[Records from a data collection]
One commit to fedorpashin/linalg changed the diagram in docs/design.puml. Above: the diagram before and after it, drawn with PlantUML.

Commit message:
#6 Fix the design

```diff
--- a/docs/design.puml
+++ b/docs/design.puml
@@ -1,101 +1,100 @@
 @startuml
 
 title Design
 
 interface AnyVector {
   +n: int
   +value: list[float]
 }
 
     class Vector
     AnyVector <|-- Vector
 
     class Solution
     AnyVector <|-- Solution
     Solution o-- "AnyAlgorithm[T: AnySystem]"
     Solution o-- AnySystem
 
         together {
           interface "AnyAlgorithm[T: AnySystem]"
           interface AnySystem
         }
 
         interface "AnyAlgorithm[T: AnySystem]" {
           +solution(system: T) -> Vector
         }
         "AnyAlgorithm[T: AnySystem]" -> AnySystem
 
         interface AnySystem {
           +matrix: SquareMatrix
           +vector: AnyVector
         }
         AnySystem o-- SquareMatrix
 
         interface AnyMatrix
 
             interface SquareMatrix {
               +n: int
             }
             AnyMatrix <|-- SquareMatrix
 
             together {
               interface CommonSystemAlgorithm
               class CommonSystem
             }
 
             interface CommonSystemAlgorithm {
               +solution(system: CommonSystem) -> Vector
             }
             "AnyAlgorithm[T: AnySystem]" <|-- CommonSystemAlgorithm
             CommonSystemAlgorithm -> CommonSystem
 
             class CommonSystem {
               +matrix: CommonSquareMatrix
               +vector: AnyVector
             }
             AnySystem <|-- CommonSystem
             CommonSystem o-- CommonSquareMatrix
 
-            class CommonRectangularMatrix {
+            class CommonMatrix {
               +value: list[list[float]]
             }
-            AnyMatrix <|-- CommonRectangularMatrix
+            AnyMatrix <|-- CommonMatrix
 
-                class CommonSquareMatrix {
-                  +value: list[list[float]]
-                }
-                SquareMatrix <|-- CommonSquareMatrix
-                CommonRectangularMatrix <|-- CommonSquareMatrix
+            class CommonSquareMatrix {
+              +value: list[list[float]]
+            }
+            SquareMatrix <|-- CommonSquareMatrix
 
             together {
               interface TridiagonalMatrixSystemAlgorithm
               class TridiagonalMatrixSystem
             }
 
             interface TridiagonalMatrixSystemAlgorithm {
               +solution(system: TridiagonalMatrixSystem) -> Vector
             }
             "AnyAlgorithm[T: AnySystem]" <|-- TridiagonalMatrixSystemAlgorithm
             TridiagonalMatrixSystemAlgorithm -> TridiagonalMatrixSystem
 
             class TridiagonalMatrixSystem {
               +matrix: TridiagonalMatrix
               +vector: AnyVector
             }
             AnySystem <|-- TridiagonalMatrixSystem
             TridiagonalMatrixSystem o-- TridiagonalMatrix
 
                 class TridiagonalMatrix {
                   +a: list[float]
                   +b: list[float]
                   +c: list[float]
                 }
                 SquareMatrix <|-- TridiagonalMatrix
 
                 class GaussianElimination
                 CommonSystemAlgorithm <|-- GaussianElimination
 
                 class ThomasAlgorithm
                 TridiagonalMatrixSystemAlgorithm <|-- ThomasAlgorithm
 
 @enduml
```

● Task details
Write out the records shown above, exactly as they appear.

● Solution for this exercise
One commit to fedorpashin/linalg changed the diagram in docs/design.puml. Above: the diagram before and after it, drawn with PlantUML.

Commit message:
#6 Fix the design

```diff
--- a/docs/design.puml
+++ b/docs/design.puml
@@ -1,101 +1,100 @@
 @startuml
 
 title Design
 
 interface AnyVector {
   +n: int
   +value: list[float]
 }
 
     class Vector
     AnyVector <|-- Vector
 
     class Solution
     AnyVector <|-- Solution
     Solution o-- "AnyAlgorithm[T: AnySystem]"
     Solution o-- AnySystem
 
         together {
           interface "AnyAlgorithm[T: AnySystem]"
           interface AnySystem
         }
 
         interface "AnyAlgorithm[T: AnySystem]" {
           +solution(system: T) -> Vector
         }
         "AnyAlgorithm[T: AnySystem]" -> AnySystem
 
         interface AnySystem {
           +matrix: SquareMatrix
           +vector: AnyVector
         }
         AnySystem o-- SquareMatrix
 
         interface AnyMatrix
 
             interface SquareMatrix {
               +n: int
             }
             AnyMatrix <|-- SquareMatrix
 
             together {
               interface CommonSystemAlgorithm
               class CommonSystem
             }
 
             interface CommonSystemAlgorithm {
               +solution(system: CommonSystem) -> Vector
             }
             "AnyAlgorithm[T: AnySystem]" <|-- CommonSystemAlgorithm
             CommonSystemAlgorithm -> CommonSystem
 
             class CommonSystem {
               +matrix: CommonSquareMatrix
               +vector: AnyVector
             }
             AnySystem <|-- CommonSystem
             CommonSystem o-- CommonSquareMatrix
 
-            class CommonRectangularMatrix {
+            class CommonMatrix {
               +value: list[list[float]]
             }
-            AnyMatrix <|-- CommonRectangularMatrix
+            AnyMatrix <|-- CommonMatrix
 
-                class CommonSquareMatrix {
-                  +value: list[list[float]]
-                }
-                SquareMatrix <|-- CommonSquareMatrix
-                CommonRectangularMatrix <|-- CommonSquareMatrix
+            class CommonSquareMatrix {
+              +value: list[list[float]]
+            }
+            SquareMatrix <|-- CommonSquareMatrix
 
             together {
               interface TridiagonalMatrixSystemAlgorithm
               class TridiagonalMatrixSystem
             }
 
             interface TridiagonalMatrixSystemAlgorithm {
               +solution(system: TridiagonalMatrixSystem) -> Vector
             }
             "AnyAlgorithm[T: AnySystem]" <|-- TridiagonalMatrixSystemAlgorithm
             TridiagonalMatrixSystemAlgorithm -> TridiagonalMatrixSystem
 
             class TridiagonalMatrixSystem {
               +matrix: TridiagonalMatrix
               +vector: AnyVector
             }
             AnySystem <|-- TridiagonalMatrixSystem
             TridiagonalMatrixSystem o-- TridiagonalMatrix
 
                 class TridiagonalMatrix {
                   +a: list[float]
                   +b: list[float]
                   +c: list[float]
                 }
                 SquareMatrix <|-- TridiagonalMatrix
 
                 class GaussianElimination
                 CommonSystemAlgorithm <|-- GaussianElimination
 
                 class ThomasAlgorithm
                 TridiagonalMatrixSystemAlgorithm <|-- ThomasAlgorithm
 
 @enduml
```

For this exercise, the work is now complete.